Quinn had an easy time with the Cubs in the fifth, but Root ran into more potential trouble in the A’s half of the inning when Miller led off with a single off the pitcher’s glove and Wilson dropped Dykes’ routine fly ball to put runners at first and second with no outs.  The sun wreaked havoc on Wilson and the pitchers as it began to set behind the grandstand and the Cubs center fielder ended up having a game he’d rather forget.  But he had one spectacular play left in him when he speared Boley’s long drive for the second out of the inning.

“Boley drove a great smack into right center,” wrote Burns.  “Hack started pedaling a mile a minute.  It looked like a sure triple to everybody but Hack.  But the pudgy one shagged it with one hand, and there were two outs and Dykes still was on second.”

“Hack Wilson brought down the house with a galloping grab of Boley’s liner as it was going sixty miles an hour over his head in the fifth,” wrote Keiran.  “It came shortly after Hack had dropped an easy fly hit out there by Jimmy Dykes, thus giving the stout slugger a glorious chance to redeem himself.  He took it.”

Had a double steal attempted by the A’s prior to Boley’s drive been successful, the A’s would have plated their first run and cut the score to 2-1.  But Taylor threw out Miller trying to steal third, Wilson hauled in Boley’s drive and Root fanned Quinn to escape the jam.  The Mackmen certainly could have used that run and others that might have scored absent Wilson’s spectacular grab, especially when the Cubs lit Quinn up in the sixth.

Hornsby opened the frame with a single, Wilson slapped a hit to right, then Cuyler, after two failed sacrifice attempts, drove in Hornsby with the Cubs’ third straight safety.  Bishop knocked down Stephenson’s hit but not before Wilson scored and the Cubs had their second run of the inning and still no outs.  That ended Quinn’s day as Mack replaced him with lefty Rube Walberg.  “Rogers Hornsby, who had fanned for the seventh time to the accompaniment of hoots in the first inning, led the sixth inning attack, most vicious yet put on by the Cubs,” wrote Alan J. Gould.  “The Rajah, as well as Wilson, Cuyler and Stephenson, singled in succession as Chicago’s ‘murderers’ row’ functioned all together for the first time.  Two runs were over and Quinn was out.”

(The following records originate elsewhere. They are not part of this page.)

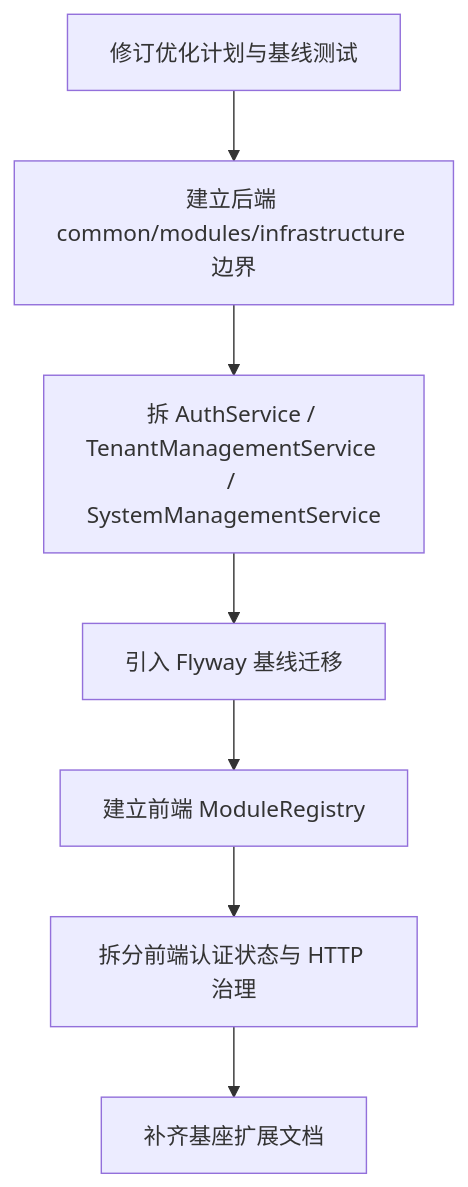
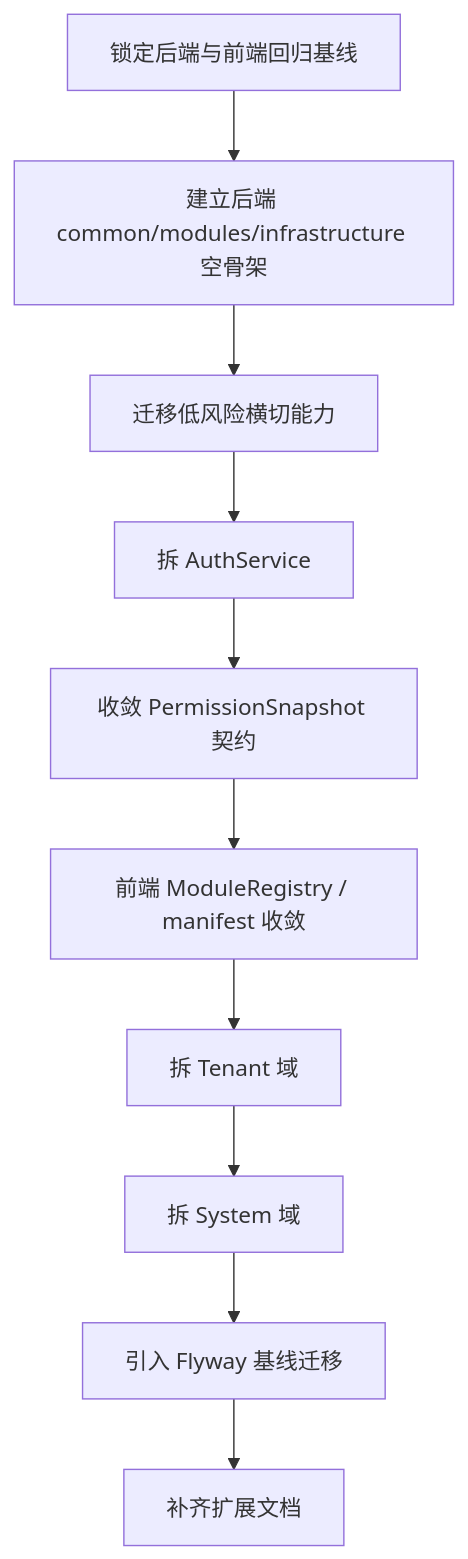
The sixth of 6 diagrams in docs/优化计划清单.md (CodeWolffy/enterprise-auth-platform), drawn with Mermaid before and after one commit. The commit also changed other lines of this file and 136 other files, not shown here.

````diff
--- a/docs/优化计划清单.md
+++ b/docs/优化计划清单.md
@@ -662,9 +770,12 @@
 ```mermaid
 flowchart TD
-    A[修订优化计划与基线测试] --> B[建立后端 common/modules/infrastructure 边界]
-    B --> C[拆 AuthService / TenantManagementService / SystemManagementService]
-    C --> D[引入 Flyway 基线迁移]
-    D --> E[建立前端 ModuleRegistry]
-    E --> F[拆分前端认证状态与 HTTP 治理]
-    F --> G[补齐基座扩展文档]
+    A[锁定后端与前端回归基线] --> B[建立后端 common/modules/infrastructure 空骨架]
+    B --> C[迁移低风险横切能力]
+    C --> D[拆 AuthService]
+    D --> E[收敛 PermissionSnapshot 契约]
+    E --> F[前端 ModuleRegistry / manifest 收敛]
+    F --> G[拆 Tenant 域]
+    G --> H[拆 System 域]
+    H --> I[引入 Flyway 基线迁移]
+    I --> J[补齐扩展文档]
 ```
````
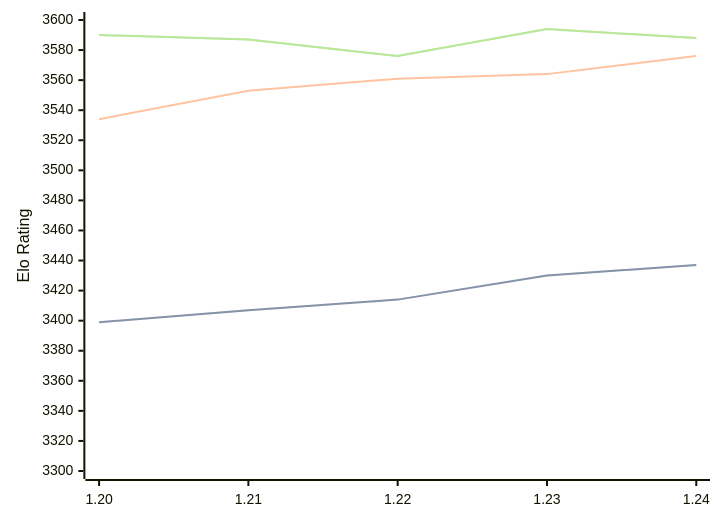
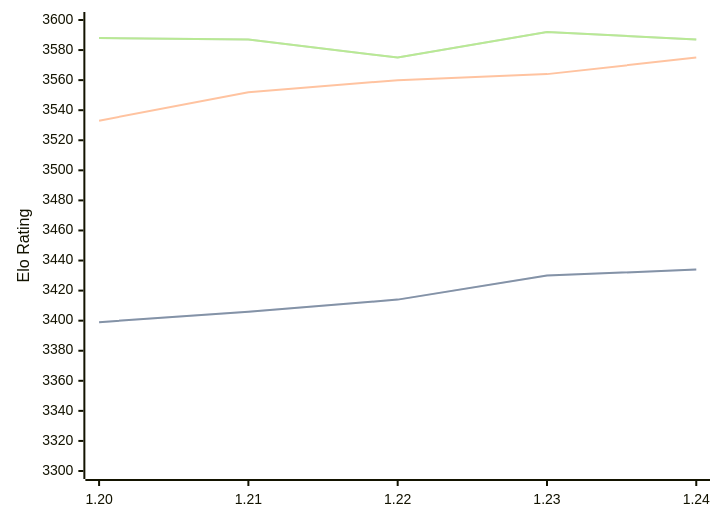
Before and after one commit to computer-chess-index/cci: the diagram in engines/Caissa.md, drawn with Mermaid. The commit also changed other lines of this file, not shown here.

Commit message:
Update CCI Ratings (ELO VLTC) - 2026-02-28

````diff
--- a/engines/Caissa.md
+++ b/engines/Caissa.md
@@ -62,11 +62,11 @@
 ```mermaid
 %%{init: {"theme":"base","themeVariables":{"seriesColors:['#a3a3a3','#222221','#faa371']}}}%%
 xychart-beta
   x-axis ["1.20", "1.21", "1.22", "1.23", "1.24"]
   y-axis "Elo Rating" 3300 --> 3600
-  line "STC (8.0+0.08s)" [3399, 3407, 3414, 3430, 3437]
-  line "STC (8.0+0.08s)" [3399, 3407, 3414, 3430, 3437]
-  line "LTC (60.0+0.60s)" [3534, 3553, 3561, 3564, 3576]
-  line "VLTC (2m24s+1.12s)" [3590, 3587, 3576, 3594, 3588]
-  line "VLTC (2m24s+1.12s)" [3590, 3587, 3576, 3594, 3588]
+  line "STC (8.0+0.08s)" [3399, 3406, 3414, 3430, 3434]
+  line "STC (8.0+0.08s)" [3399, 3406, 3414, 3430, 3434]
+  line "LTC (60.0+0.60s)" [3533, 3552, 3560, 3564, 3575]
+  line "VLTC (2m24s+1.12s)" [3588, 3587, 3575, 3592, 3587]
+  line "VLTC (2m24s+1.12s)" [3588, 3587, 3575, 3592, 3587]
 ```
````
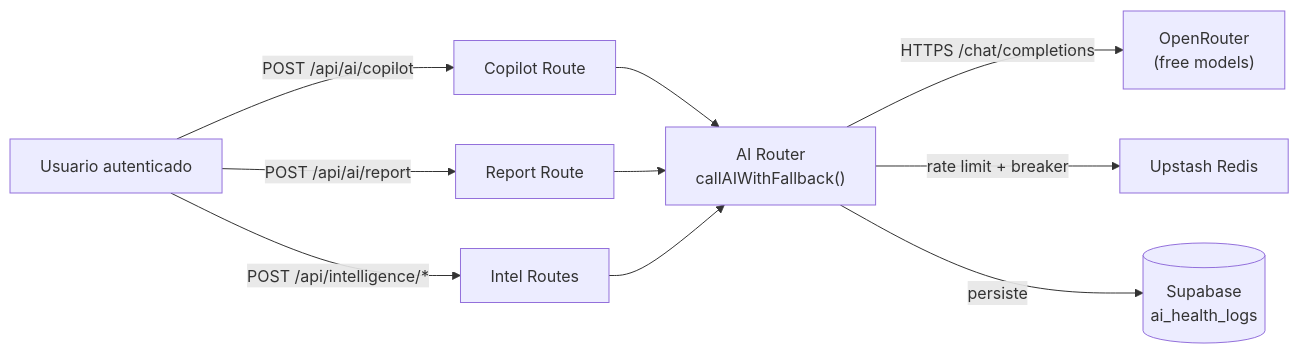
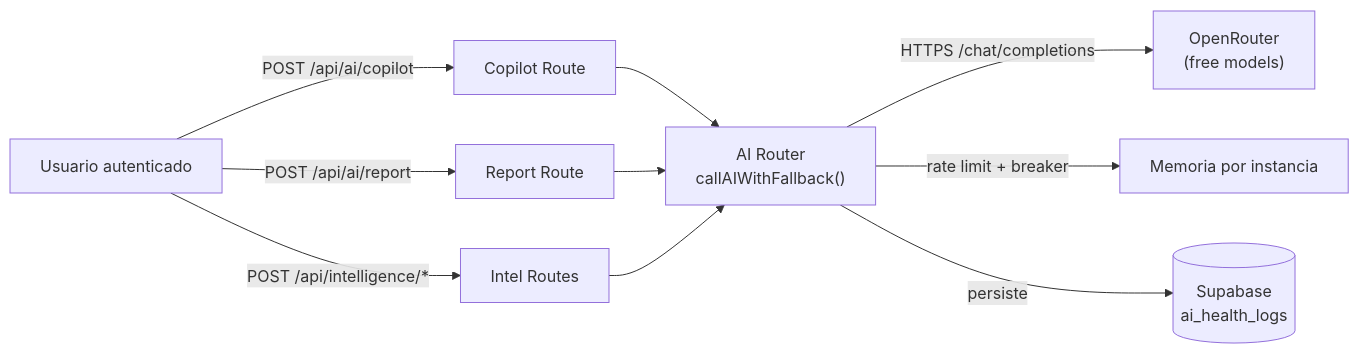
Before and after one commit to StrategicConnex/StrategicConnexAudit: the second of 4 diagrams in docs/architecture/AI-ROUTER-TDD.md, drawn with Mermaid. The commit also changed other lines of this file and 67 other files, not shown here.

````diff
--- a/docs/architecture/AI-ROUTER-TDD.md
+++ b/docs/architecture/AI-ROUTER-TDD.md
@@ -204,12 +204,12 @@
 ```mermaid
 flowchart LR
     U["Usuario autenticado"] -->|"POST /api/ai/copilot"| R1["Copilot Route"]
     U -->|"POST /api/ai/report"| R2["Report Route"]
     U -->|"POST /api/intelligence/*"| R3["Intel Routes"]
     R1 --> AR["AI Router<br/>callAIWithFallback()"]
     R2 --> AR
     R3 --> AR
     AR -->|"HTTPS /chat/completions"| OR["OpenRouter<br/>(free models)"]
-    AR -->|"rate limit + breaker"| REDIS["Upstash Redis"]
+    AR -->|"rate limit + breaker"| MEM["Memoria por instancia"]
     AR -->|"persiste"| DB[("Supabase<br/>ai_health_logs")]
 ```
````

Grimm laid down a beautiful sacrifice bunt that not only advanced both runners but went for a hit, and when Walberg threw the ball past Foxx and into right field in a vain attempt to get Grimm at first, Cuyler and Stephenson both scored and Grimm went all the way to third.  Taylor drove in Grimm with a sacrifice fly for the Cubs’ fifth run of the inning and seventh of the game, but Walberg settled down and struck out both Root and McMillan to stop the bleeding.

“Five runs in the sixth, for a total of seven, looked big to the followers of the Cubs and they had clear visions of clinching the series on Chicago soil,” wrote Reitinger, “but old Cap Anson once said that a ball game is not over until the last man is out in the last inning.”  Reitinger proved prescient but Root was still having his way with the A’s hitters and looked invincible when he set the Mackmen down in order in the bottom of the sixth.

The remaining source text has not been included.